This dynamic approach attempts to honor the integrity of texts of any age or language and the language in which they are framed.
Meaning Deeper than Words
The problem goes much deeper than word meanings. Words have meaning only as they are used [See my article [url=http://orvillejenkins.com/langlife/thickthinll.html]“Through Thick and Thin”] to represent mental concepts deriving from a particular worldview. The ancient world in any culture was considerably different from the modern materialistic culture focused on scientific analysis and linear reasoning to deduce “facts” as the essence of reality.
The word in English “everlasting” assumes a context of time sequence and measurement, which the word “aionion” does not. The word everlasting indicates a starting point and moving towards what would be an ending point, but without a real ending point. That is, the focus seems to still be on sequence. The Greek word, and the messianic idea it attempts to represent, is focused on condition or character, a new age that is different from the current age, in kind and quality. The focus is not on how long in terms of time sequence.
The Greeks, as well as all the ancient peoples, were dynamic and relational in their understanding of the world, even the “philosophical” thinkers. We call those cultures concrete-relational, or oral-relational. Modern literacy and the resultant way of thinking analytical since the Enlightenment has affected the actual way people think.
The western Rationalist approach to knowledge, reducing matters down to components and analyzing them by linear deduction, has led to a high focus on time sequence and cause and effect by “independent” actors, rather than the connected, relational concepts of reality dominant in the rest of the modern world and universal in ancient human cultures.
It Does Not Compute
That means the ideas of “everlasting” or “eternal” in English has a time-sequence meaning you cannot get away from. This is just not involved in the Greek (really Hebrew) idea of a New Age. The New Age is what is referred to in the New Testament, based on the Hebrew Prophets Isaiah and Jeremiah, of the Rule of God (traditionally interpreted in the European Imperial terms as “Kingdom of God”).
The modern western linear thinking, dominant since the 1600s-1700s Enlightenment, focuses on time sequence and cause and effect physical sequences. This is not involved in the concepts like aionion, a grammatical phrase in a word, focusing on a situation or condition, related to an “Age.”
Focus is not on how long it is but the differentness or newness of it. Again, the context is relational, experiential. The Messiah was introducing a New Age. Read the Gospels and Jesus’ teaching about the Kingdom of God and you will get a sense of the dynamic urgency and presence of this.
“The Kingdom is Within You” and similar phrases. Jesus is actually presenting an alternative reality that can be experienced now. Length of time or future-ness is not involved. There is always the future hope aspect, as things progress toward a complete implementation or fulfillment. But the focus is on whether God is ruling or a human authority is ruling, deciding how we will live and relate. (Revelation, contrast between God’s Rule and Imperial Rule.)
Greek concepts were dynamic likewise, though if you start from a western analytical point of view, the philosophers certainly look more rational and deductive, but the actual content arises in a different context.

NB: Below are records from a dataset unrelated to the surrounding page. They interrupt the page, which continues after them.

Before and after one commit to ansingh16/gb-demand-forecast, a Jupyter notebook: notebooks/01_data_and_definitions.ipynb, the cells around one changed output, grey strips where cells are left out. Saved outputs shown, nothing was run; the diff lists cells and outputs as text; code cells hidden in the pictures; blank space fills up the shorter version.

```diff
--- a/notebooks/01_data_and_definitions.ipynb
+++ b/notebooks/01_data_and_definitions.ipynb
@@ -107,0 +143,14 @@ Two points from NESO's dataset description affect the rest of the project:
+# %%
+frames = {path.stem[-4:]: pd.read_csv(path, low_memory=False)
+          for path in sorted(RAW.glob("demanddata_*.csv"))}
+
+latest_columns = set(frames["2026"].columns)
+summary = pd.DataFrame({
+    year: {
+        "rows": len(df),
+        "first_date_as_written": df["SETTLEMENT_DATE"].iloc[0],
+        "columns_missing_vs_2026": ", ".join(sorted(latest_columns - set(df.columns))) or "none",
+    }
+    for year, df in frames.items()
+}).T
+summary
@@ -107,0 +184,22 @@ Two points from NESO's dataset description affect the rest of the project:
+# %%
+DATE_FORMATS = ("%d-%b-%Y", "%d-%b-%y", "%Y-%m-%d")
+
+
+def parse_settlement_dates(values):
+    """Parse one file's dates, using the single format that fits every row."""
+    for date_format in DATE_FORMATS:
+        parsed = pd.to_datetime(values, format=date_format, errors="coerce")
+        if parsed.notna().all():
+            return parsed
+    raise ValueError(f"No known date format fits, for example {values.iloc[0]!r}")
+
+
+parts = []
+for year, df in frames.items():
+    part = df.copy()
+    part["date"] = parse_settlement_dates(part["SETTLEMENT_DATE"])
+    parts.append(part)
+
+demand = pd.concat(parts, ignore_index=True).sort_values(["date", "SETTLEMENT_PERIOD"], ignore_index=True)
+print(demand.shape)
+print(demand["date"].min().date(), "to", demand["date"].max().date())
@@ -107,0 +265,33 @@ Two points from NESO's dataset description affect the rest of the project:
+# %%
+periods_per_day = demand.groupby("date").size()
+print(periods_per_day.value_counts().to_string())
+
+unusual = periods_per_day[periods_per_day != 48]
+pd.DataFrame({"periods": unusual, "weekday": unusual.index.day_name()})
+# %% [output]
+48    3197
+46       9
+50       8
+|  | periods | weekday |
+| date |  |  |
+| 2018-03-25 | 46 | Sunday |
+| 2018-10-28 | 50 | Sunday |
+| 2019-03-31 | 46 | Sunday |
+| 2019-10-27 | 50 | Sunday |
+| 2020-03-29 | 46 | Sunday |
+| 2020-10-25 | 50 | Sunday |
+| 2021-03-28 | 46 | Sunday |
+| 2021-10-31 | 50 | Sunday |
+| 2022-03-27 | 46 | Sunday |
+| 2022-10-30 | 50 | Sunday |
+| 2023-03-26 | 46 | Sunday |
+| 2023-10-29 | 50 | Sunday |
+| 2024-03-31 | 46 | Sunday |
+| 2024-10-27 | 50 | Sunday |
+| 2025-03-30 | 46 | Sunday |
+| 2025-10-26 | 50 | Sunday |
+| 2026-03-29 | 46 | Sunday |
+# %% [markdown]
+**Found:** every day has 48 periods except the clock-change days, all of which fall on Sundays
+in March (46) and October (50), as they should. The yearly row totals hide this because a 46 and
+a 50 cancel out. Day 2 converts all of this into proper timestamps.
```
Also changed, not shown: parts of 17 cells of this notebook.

This word does not deal with time, but with era. Aeon or Eon is the form of the root word as we still use it, borrowed directly from the Greek, with the Latin phonetic spelling. The form used here is a whole phrase in the modern choppy syntax of English and other European languages, except German and modern Greek keep the “phrase-in-a-word.”

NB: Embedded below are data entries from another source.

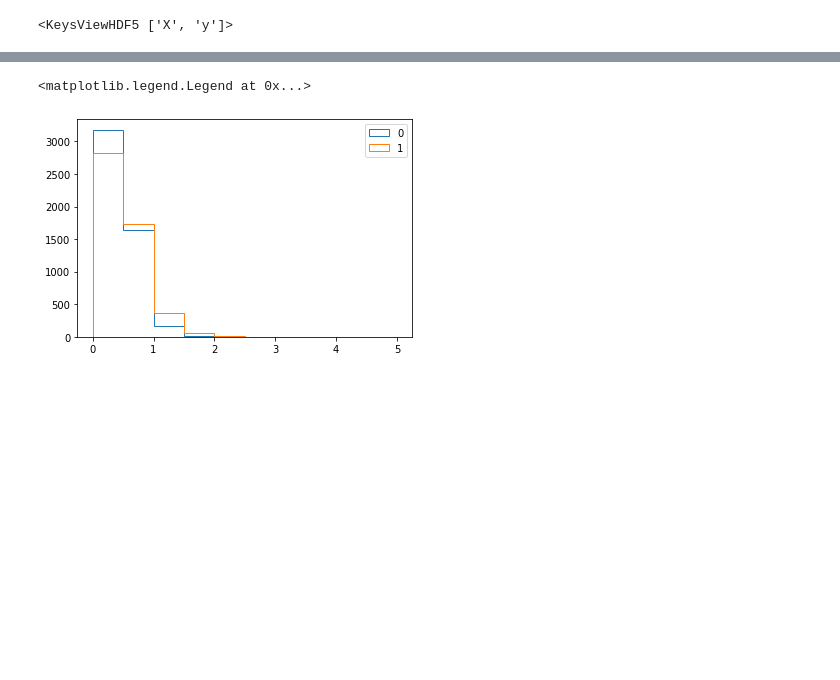
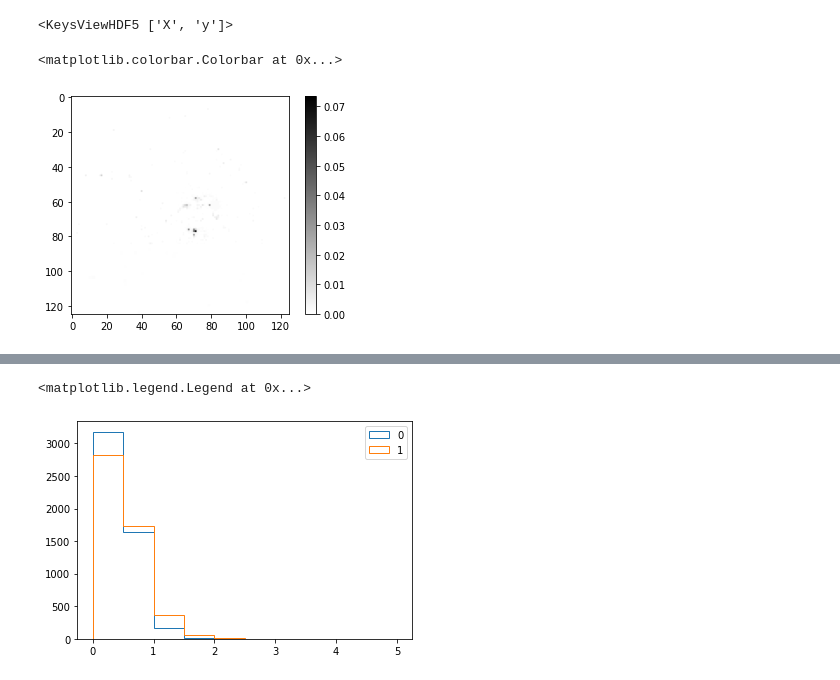
Before and after one commit to TomMago/hep-VQAE, a Jupyter notebook: notebooks/Quark-Gluon/Explore_Data.ipynb, the cells around one changed output, grey strips where cells are left out. Cells and saved outputs as stored; diff of their text form; code cells hidden in the pictures; blank space fills up the shorter version.

```diff
--- a/notebooks/Quark-Gluon/Explore_Data.ipynb
+++ b/notebooks/Quark-Gluon/Explore_Data.ipynb
@@ -16,0 +27,6 @@ f.keys()
+# %%
+plt.imshow(x_train[20,:,:,1],cmap='binary')
+plt.colorbar()
+# %% [output]
+<matplotlib.colorbar.Colorbar at 0x...>
+[figure, added]
```
Also changed, not shown: parts of 13 cells of this notebook, 13 other files.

The somewhat equivalent phrase would be “referring to the Age” “in regard to the Age” “For the Age” “Of the Age” depending on the context of the discourse or the interpretation determined to meet the syntax requirements of English. It is genitive or possessive in form. So “Of the Age” is a standard formal form of it. And it is PLURAL. Thus you will also see it as “Of the Ages.”
So it carries the concept of the New Age, which is already here, as a choice among “Ages” or experiences. This is how the current and the future hopes relate in the idea of the word. The word meaning and its worldview concept does not match the modern western view underlying the English word “eternal” and its European language equivalents.
The worldview assumptions are different, not focused on the passage or duration (lack of duration) of time, but on a New Age. The focus is on a new orientation to life, a time of justice and peace, with a concern for the level, quality, moral character of life. You will find this practical life-based understanding among most of the world’s cultures today.
Related to the Philosophical discussion above, the translation “eternal” is an accommodation to English-culture concepts. The idea even there has changed from the 1300s when the first English translations were made from Latin then Greek, captured in the King James Version and carried over by tradition in some modern versions. It is a “contextualization,” an attempt to use a current idea in the target language-culture that might make sense of the old idea.
But the more different the worldview and the connotation carried by the new word, and the more vaguely or incorrectly the translators of the time understand the original word, its usage and the worldview of its language, the more misleading or incorrect the attempt at interpretation or accommodation will be. The tendency is to start with ideas you already have, then adapt the biblical text (or other text) to the cultural ideas already held.
Most people, being unaware that there are multiple ways of understanding reality, will look for a biblical phrase that seems to relate to what they are thinking, or has similar wording that might be applied, treating the biblical text something like a dictionary or encyclopedia, which it is not. The context is critical and the original topic or focus is indispensible to understand what the original passage was even talking about.
This pattern of starting with our cultural ideas, the looking for a Bible passage that could support it, leads us across the line into syncretism. There is very much unacknowledged syncretism in Western Christianity as a whole. This is one factor that makes western Christian forms different from the cultural and theological forms of non-western churches.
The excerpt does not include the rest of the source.